**PROBLEM DESCRIPTION:** For the entries below, report the number of lines where the string "world" appears, and only that number.

**Change detection data:**

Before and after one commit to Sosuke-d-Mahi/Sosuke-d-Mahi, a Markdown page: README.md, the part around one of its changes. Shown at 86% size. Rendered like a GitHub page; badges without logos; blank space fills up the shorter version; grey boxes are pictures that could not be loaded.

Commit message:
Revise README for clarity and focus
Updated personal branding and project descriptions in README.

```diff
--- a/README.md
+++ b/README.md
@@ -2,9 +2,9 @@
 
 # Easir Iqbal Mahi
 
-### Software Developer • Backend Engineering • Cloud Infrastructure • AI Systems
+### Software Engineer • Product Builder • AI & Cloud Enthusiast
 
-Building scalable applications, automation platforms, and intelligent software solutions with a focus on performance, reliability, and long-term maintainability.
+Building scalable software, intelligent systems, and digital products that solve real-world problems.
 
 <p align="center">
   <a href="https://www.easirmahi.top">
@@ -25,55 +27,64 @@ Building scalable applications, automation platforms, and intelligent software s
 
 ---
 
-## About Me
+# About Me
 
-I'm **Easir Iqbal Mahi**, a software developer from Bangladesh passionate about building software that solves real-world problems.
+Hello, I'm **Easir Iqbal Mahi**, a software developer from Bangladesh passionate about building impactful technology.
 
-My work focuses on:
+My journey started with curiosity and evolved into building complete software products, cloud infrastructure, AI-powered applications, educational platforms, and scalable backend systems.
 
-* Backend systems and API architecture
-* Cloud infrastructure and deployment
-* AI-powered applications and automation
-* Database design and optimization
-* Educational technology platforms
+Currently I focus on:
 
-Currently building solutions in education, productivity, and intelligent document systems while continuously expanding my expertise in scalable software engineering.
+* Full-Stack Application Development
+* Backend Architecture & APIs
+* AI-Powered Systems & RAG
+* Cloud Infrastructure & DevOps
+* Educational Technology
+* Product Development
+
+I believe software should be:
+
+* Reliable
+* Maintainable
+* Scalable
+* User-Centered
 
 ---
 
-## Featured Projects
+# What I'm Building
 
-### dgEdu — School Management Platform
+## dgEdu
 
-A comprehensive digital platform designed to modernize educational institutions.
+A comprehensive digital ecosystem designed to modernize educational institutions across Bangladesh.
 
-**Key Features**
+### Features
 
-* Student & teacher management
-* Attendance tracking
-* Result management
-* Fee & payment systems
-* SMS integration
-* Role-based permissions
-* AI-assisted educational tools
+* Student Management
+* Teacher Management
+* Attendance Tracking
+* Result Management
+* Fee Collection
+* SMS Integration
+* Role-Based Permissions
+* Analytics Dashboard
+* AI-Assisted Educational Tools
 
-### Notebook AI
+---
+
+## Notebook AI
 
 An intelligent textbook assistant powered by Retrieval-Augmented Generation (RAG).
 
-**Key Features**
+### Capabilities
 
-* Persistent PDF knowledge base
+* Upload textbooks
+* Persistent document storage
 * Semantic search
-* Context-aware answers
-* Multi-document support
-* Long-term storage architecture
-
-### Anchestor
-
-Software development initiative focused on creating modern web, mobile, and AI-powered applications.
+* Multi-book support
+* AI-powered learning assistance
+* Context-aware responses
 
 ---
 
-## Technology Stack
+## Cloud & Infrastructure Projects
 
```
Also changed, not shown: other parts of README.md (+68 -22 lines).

**RESULT FOR THIS TASK:** 2